● **DATA RECORDS**:
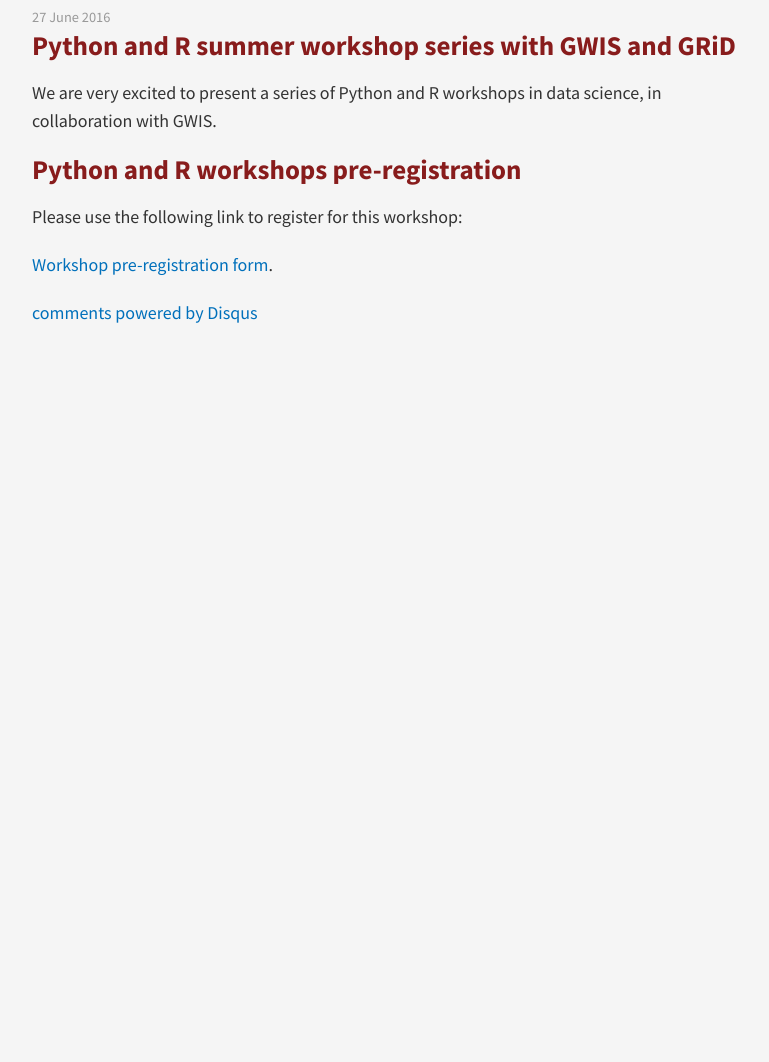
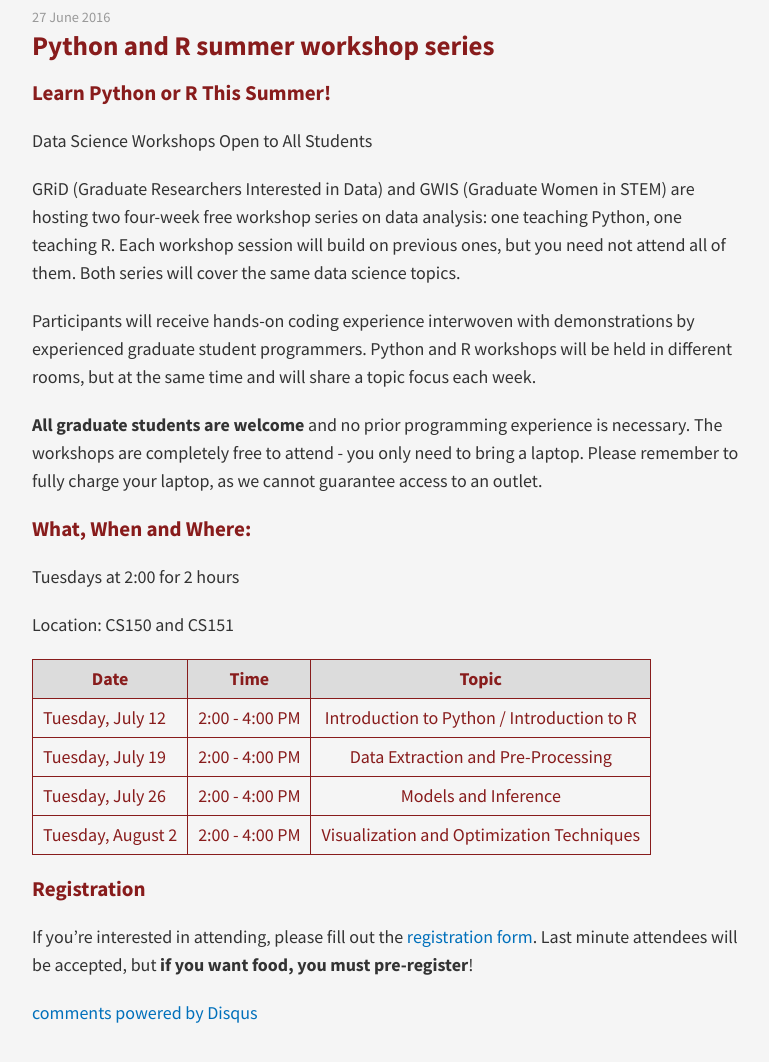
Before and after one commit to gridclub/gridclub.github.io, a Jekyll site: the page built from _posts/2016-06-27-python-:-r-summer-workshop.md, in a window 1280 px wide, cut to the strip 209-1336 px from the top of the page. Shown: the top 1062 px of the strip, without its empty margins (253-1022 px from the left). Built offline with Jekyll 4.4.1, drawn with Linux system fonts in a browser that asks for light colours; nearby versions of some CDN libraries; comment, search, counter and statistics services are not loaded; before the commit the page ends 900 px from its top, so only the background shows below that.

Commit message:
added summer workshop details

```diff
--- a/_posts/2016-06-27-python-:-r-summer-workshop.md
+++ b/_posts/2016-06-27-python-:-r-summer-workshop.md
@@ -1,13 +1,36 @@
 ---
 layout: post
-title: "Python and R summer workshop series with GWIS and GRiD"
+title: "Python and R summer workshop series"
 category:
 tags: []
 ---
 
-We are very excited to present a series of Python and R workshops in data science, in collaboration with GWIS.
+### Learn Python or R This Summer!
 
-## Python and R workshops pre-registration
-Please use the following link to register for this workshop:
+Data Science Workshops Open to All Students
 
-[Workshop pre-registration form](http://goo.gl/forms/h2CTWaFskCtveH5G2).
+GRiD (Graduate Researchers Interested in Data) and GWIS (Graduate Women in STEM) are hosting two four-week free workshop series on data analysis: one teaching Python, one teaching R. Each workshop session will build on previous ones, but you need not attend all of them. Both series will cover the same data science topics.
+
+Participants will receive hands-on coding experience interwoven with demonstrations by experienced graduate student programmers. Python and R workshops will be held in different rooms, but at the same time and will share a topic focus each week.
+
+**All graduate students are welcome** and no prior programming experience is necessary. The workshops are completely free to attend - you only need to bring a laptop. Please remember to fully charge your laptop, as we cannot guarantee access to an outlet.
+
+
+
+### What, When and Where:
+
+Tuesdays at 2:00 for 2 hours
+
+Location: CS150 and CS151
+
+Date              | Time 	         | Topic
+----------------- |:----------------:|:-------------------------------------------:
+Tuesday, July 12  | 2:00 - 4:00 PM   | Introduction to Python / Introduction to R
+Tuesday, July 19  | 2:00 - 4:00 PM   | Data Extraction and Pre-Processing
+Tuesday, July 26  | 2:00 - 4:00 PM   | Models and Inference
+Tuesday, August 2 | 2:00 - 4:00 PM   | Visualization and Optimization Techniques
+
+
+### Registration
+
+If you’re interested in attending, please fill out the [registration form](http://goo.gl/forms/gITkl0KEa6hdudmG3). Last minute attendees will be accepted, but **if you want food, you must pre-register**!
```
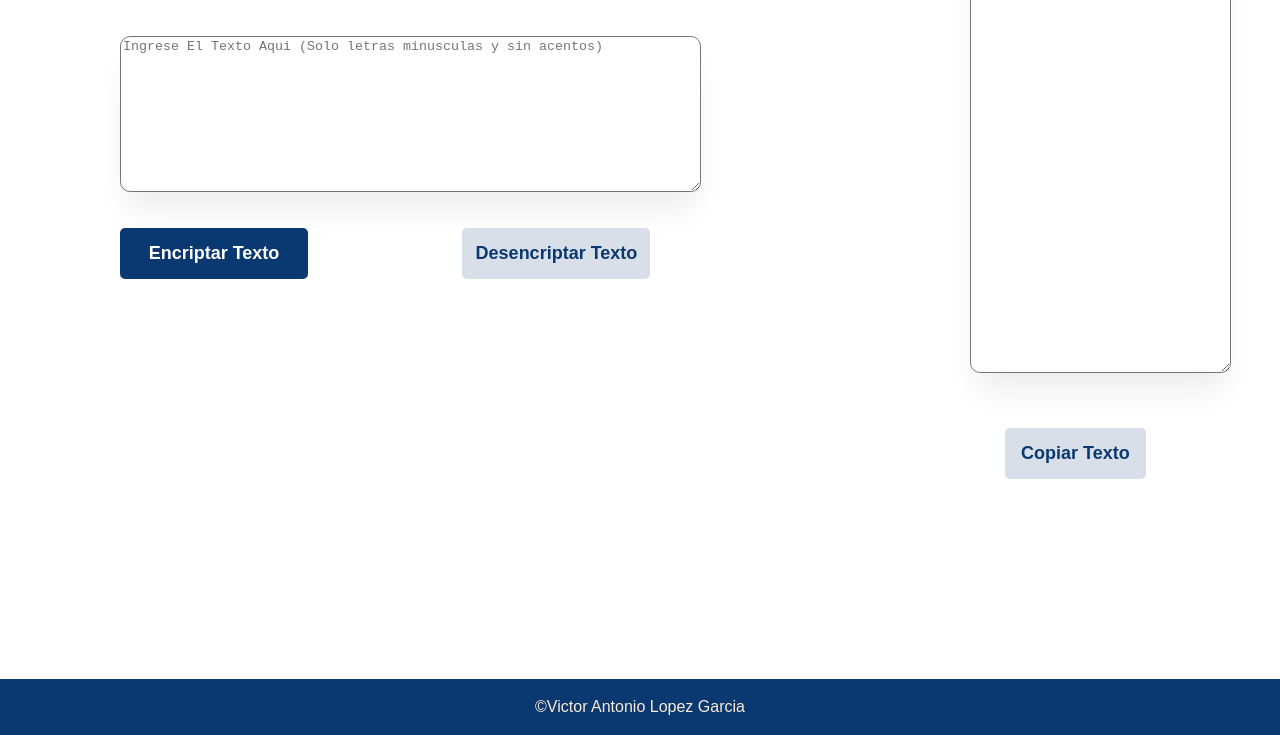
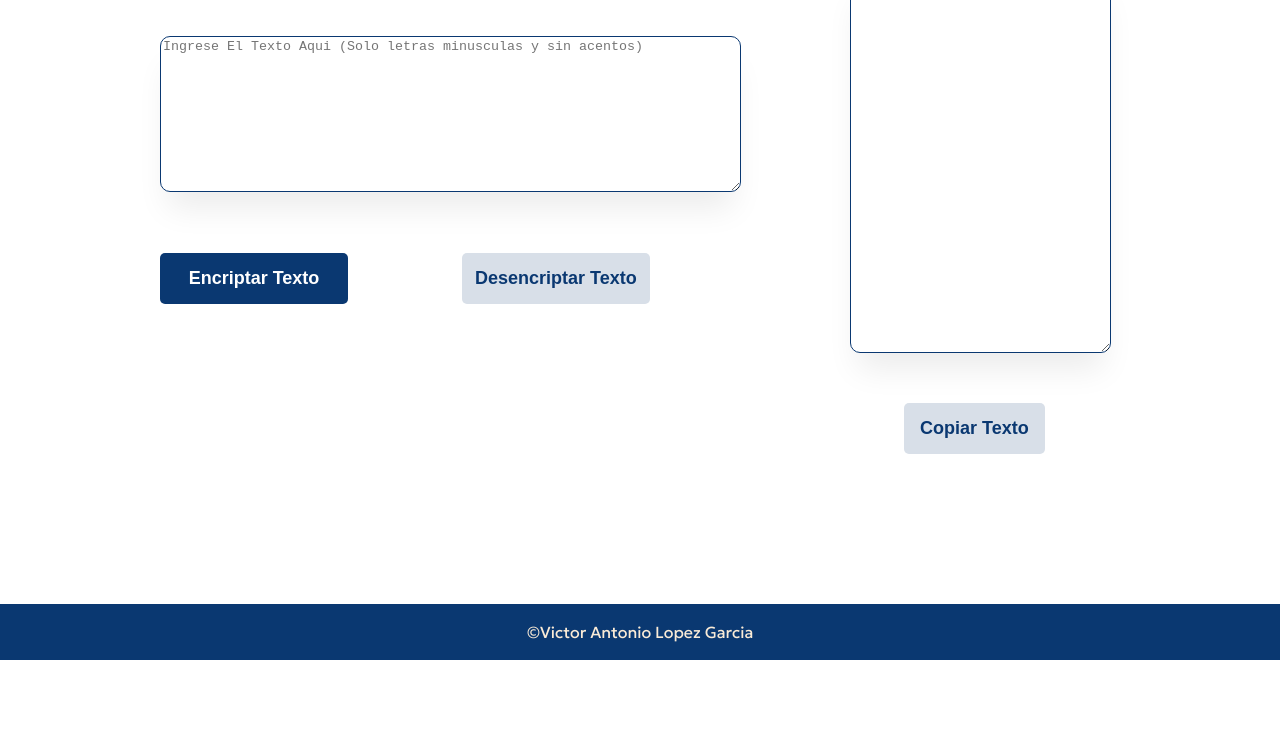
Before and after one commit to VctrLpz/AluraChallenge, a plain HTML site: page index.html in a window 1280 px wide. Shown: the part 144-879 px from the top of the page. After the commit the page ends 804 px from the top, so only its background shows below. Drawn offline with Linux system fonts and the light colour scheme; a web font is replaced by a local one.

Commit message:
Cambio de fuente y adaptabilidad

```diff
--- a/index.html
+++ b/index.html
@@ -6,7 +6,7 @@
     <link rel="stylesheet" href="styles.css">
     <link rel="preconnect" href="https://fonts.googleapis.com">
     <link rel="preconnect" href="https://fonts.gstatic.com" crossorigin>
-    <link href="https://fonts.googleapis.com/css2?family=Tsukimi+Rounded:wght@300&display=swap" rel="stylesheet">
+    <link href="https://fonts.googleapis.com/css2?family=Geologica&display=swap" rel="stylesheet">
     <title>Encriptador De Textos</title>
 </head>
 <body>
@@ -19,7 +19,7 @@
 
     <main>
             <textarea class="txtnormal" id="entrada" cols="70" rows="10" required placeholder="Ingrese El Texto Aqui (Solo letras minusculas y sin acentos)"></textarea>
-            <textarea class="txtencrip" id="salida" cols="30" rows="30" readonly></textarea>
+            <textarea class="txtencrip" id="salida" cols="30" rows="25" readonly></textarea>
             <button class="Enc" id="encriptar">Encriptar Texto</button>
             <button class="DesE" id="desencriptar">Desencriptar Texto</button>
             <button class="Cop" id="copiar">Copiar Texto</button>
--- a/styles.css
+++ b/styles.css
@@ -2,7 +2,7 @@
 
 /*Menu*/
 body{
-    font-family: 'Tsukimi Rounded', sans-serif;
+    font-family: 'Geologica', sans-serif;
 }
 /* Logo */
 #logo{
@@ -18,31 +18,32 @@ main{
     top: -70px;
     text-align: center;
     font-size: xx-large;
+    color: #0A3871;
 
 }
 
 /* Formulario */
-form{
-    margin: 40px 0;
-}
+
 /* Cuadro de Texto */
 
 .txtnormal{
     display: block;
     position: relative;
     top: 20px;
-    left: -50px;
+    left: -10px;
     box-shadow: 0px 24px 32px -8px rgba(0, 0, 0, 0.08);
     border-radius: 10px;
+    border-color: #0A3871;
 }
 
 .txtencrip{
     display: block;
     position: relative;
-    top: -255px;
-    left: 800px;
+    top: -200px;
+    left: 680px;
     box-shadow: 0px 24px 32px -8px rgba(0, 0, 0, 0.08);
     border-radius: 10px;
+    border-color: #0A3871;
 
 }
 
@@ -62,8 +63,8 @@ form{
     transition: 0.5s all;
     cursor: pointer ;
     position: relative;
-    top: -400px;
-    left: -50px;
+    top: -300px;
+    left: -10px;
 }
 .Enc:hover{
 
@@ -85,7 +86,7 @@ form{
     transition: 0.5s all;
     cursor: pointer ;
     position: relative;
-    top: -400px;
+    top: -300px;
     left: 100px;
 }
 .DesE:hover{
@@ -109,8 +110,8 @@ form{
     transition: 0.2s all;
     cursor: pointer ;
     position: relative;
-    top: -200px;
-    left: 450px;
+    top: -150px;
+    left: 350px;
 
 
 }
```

● **TASK DIRECTIONS**: Check each line of the data above, and please copy the ones in which the string "with" occurs.

● **OUTPUT**:
Before and after one commit to gridclub/gridclub.github.io, a Jekyll site: the page built from _posts/2016-06-27-python-:-r-summer-workshop.md, in a window 1280 px wide, cut to the strip 209-1336 px from the top of the page. Shown: the top 1062 px of the strip, without its empty margins (253-1022 px from the left). Built offline with Jekyll 4.4.1, drawn with Linux system fonts in a browser that asks for light colours; nearby versions of some CDN libraries; comment, search, counter and statistics services are not loaded; before the commit the page ends 900 px from its top, so only the background shows below that.
-title: "Python and R summer workshop series with GWIS and GRiD"
-We are very excited to present a series of Python and R workshops in data science, in collaboration with GWIS.
+Participants will receive hands-on coding experience interwoven with demonstrations by experienced graduate student programmers. Python and R workshops will be held in different rooms, but at the same time and will share a topic focus each week.
Before and after one commit to VctrLpz/AluraChallenge, a plain HTML site: page index.html in a window 1280 px wide. Shown: the part 144-879 px from the top of the page. After the commit the page ends 804 px from the top, so only its background shows below. Drawn offline with Linux system fonts and the light colour scheme; a web font is replaced by a local one.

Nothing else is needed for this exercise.